Ken cut up the rabbit then marinated it in a dry rosé wine along with herbs (leek tops, celery tops, parsley, bay leaves, and thyme), garlic, and carrots. After a couple of hours, he strained the rabbit pieces and browned them, then added the marinade to the pan and let it simmer until the meat was tender. At the end of the cooking, he added the sauteed lardons (smoky bacon) and mushrooms, then thickened the sauce with a beurre manié (a mixture of flour and softened butter) and, voilà, lunch was served.

The stew is served! I didn't take a picture of the mashed potatoes.

We ate mashed potatoes along side and drank a local 2020 gamay. I don't remember exactly when our tradition of eating rabbit on Easter began. It must have been in the mid-eighties. We've been doing it one way or another ever since. The gibelotte is a favorite dish, but we also like lapin à la moutarde (roasted rabbit in Dijon mustard). One year we made an Asian style rabbit stir-fry. It was good, but we've only done that once. Next up: dessert.

Monday, April 05, 2021

Easter lunch: the appetizer

We started with a local specialty, pâté de Pâques, also known as pâté Berrichon, named for the Berry province where it's most commonly made. We didn't make this ourselves. This one comes from the poultry vendor at the local markets, but they're also available in local boulangeries (bakeries) and charcuteries (delis) this time of year.

A serving of pâté de Pâques (Easter pâté).
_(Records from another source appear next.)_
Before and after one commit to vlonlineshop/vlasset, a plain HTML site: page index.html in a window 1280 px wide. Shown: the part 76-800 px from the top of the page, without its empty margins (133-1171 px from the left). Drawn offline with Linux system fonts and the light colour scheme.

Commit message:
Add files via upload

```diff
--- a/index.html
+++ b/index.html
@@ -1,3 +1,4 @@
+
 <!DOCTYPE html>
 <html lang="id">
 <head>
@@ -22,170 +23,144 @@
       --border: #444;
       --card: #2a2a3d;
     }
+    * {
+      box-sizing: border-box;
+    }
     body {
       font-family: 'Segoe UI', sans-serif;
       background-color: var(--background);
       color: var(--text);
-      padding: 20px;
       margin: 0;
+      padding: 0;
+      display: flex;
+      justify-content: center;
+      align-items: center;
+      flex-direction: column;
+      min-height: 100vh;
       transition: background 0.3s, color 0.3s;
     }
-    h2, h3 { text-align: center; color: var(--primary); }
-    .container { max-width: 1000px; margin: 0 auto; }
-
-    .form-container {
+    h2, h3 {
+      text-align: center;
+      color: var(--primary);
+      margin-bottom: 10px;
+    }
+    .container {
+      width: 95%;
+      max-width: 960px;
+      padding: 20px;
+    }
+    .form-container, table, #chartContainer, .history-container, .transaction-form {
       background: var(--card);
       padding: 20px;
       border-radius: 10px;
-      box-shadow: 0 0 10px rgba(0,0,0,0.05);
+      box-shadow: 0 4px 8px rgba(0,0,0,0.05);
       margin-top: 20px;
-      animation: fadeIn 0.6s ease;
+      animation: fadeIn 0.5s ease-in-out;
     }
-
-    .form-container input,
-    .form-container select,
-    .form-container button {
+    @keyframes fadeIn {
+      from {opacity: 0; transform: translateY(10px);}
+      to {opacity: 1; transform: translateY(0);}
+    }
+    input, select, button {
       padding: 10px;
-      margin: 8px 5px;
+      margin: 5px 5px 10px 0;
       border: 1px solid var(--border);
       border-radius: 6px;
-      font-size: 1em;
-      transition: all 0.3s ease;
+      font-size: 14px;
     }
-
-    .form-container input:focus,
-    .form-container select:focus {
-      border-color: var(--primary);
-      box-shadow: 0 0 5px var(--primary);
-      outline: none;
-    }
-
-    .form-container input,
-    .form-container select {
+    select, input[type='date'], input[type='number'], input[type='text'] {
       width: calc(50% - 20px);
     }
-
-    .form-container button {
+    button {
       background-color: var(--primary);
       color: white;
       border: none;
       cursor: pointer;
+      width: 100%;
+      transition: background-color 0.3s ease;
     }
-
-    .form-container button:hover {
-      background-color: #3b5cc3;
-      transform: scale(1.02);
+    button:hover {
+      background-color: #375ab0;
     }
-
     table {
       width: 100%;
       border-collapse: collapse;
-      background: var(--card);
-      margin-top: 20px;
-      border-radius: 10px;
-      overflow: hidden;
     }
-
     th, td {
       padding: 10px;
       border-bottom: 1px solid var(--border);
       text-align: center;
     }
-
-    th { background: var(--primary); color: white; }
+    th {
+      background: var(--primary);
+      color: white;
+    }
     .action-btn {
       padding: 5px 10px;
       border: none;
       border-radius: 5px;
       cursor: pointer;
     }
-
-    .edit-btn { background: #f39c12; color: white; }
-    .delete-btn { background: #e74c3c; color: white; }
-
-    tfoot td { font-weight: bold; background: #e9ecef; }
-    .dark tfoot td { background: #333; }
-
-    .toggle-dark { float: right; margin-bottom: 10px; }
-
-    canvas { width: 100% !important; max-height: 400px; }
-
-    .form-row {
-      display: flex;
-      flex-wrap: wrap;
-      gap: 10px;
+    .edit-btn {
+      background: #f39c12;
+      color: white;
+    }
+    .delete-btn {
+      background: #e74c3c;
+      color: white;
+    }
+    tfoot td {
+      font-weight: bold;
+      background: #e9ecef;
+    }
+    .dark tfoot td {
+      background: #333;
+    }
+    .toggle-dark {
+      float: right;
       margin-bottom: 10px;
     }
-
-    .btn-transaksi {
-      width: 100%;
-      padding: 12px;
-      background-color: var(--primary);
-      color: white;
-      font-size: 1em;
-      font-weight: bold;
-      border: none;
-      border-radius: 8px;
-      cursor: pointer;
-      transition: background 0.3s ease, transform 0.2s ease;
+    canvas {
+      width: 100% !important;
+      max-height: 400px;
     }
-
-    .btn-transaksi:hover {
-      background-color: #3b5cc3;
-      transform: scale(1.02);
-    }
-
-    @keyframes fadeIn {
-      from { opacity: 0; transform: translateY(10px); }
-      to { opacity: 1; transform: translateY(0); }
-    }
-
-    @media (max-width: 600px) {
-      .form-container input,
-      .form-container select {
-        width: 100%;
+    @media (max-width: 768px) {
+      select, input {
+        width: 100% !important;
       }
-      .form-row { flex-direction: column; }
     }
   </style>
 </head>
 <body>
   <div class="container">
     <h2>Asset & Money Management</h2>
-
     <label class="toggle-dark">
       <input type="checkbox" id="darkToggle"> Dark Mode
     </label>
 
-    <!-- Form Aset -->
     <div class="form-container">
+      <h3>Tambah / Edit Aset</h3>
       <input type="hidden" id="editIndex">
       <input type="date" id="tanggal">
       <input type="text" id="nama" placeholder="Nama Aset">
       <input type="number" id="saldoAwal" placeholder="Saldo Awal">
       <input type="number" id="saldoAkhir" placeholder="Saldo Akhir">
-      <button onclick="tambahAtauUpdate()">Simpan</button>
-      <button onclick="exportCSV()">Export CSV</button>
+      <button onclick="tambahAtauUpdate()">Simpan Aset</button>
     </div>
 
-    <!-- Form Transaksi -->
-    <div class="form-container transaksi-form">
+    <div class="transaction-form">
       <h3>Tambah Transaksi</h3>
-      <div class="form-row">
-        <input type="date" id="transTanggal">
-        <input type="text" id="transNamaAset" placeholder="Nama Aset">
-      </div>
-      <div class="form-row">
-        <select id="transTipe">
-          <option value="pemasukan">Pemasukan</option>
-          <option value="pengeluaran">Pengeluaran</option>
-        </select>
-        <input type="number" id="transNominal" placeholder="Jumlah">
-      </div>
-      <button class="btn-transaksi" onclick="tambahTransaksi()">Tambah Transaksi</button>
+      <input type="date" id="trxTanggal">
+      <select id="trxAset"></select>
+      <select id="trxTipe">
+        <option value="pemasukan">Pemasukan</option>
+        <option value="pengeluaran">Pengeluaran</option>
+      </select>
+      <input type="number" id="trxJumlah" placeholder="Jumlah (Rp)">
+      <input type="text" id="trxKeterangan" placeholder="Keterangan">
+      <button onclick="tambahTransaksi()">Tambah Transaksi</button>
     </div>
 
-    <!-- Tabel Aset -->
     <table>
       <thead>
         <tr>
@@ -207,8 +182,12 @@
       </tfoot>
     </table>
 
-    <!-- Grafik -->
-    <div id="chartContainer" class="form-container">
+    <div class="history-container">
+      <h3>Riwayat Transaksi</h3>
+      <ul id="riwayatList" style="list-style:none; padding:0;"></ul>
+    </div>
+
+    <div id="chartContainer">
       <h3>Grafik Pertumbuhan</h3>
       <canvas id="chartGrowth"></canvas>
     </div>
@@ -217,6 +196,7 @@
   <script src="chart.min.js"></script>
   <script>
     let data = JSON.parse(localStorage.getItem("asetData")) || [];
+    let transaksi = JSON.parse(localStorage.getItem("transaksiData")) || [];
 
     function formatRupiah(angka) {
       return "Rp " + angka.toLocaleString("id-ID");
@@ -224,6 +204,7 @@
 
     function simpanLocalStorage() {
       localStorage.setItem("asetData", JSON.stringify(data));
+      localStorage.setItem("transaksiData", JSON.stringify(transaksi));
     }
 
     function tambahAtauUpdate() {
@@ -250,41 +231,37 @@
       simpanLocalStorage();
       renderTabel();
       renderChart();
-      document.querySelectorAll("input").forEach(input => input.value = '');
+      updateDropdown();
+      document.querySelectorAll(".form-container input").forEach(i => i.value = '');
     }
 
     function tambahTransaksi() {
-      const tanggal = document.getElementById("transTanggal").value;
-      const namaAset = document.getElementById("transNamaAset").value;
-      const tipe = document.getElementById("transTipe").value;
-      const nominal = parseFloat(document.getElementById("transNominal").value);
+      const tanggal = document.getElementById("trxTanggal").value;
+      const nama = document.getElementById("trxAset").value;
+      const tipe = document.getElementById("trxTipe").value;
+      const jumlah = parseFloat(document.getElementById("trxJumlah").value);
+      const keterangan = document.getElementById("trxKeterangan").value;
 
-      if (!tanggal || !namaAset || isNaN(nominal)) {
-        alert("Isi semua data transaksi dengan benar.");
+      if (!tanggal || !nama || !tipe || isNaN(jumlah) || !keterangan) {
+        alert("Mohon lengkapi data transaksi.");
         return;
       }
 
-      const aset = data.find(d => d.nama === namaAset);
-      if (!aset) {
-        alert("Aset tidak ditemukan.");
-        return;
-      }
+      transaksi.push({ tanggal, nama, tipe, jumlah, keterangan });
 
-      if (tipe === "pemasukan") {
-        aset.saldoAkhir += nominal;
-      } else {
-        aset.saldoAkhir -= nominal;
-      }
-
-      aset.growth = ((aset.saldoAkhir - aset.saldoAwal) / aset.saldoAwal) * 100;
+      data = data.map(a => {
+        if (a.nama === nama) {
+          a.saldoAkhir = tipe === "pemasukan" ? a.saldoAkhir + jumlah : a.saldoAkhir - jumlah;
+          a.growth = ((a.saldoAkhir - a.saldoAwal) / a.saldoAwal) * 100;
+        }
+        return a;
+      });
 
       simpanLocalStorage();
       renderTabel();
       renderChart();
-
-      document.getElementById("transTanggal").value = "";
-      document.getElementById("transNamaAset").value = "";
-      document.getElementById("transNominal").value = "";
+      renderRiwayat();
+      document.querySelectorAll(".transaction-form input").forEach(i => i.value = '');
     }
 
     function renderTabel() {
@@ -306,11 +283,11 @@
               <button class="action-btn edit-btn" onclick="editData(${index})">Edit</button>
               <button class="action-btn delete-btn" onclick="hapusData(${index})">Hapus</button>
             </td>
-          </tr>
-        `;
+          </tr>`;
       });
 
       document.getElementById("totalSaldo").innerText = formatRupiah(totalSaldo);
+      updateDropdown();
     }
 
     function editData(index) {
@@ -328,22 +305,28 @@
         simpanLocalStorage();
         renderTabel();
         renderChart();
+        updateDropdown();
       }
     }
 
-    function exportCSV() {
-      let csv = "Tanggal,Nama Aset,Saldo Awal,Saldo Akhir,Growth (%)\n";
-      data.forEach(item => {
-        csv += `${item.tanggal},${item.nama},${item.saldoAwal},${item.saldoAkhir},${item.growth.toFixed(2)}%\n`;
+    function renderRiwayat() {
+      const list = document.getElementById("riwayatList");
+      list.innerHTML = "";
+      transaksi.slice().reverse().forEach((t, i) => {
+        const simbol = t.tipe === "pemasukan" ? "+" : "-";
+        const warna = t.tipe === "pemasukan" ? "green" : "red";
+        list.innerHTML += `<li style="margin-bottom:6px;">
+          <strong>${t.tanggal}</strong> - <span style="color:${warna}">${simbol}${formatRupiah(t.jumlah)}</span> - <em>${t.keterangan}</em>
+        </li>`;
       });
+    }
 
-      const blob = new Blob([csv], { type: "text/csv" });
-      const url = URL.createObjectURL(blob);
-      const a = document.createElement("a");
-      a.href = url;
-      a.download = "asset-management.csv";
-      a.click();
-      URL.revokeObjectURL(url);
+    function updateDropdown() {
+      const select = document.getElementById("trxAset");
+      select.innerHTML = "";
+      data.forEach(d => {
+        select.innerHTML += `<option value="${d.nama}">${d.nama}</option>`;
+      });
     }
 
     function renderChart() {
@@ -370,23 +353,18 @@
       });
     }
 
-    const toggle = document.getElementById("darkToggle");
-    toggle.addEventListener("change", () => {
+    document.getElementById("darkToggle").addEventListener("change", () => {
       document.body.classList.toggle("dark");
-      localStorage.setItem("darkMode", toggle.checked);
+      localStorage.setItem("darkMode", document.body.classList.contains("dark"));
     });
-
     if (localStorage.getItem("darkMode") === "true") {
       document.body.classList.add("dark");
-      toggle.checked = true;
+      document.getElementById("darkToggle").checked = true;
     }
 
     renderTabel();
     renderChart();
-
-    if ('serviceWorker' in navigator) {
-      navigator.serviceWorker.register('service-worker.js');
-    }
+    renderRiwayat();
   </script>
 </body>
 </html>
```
It's made with flavored pork sausage meat and hard-boiled eggs baked into a flaky pastry crust. It can be quite rich, given that the crust is made with a lot of butter. We split this portion in two for our appetizer. Ken drank a Montbazillac from down near Bergerac, I enjoyed a local sparkling wine. Next up: the main course.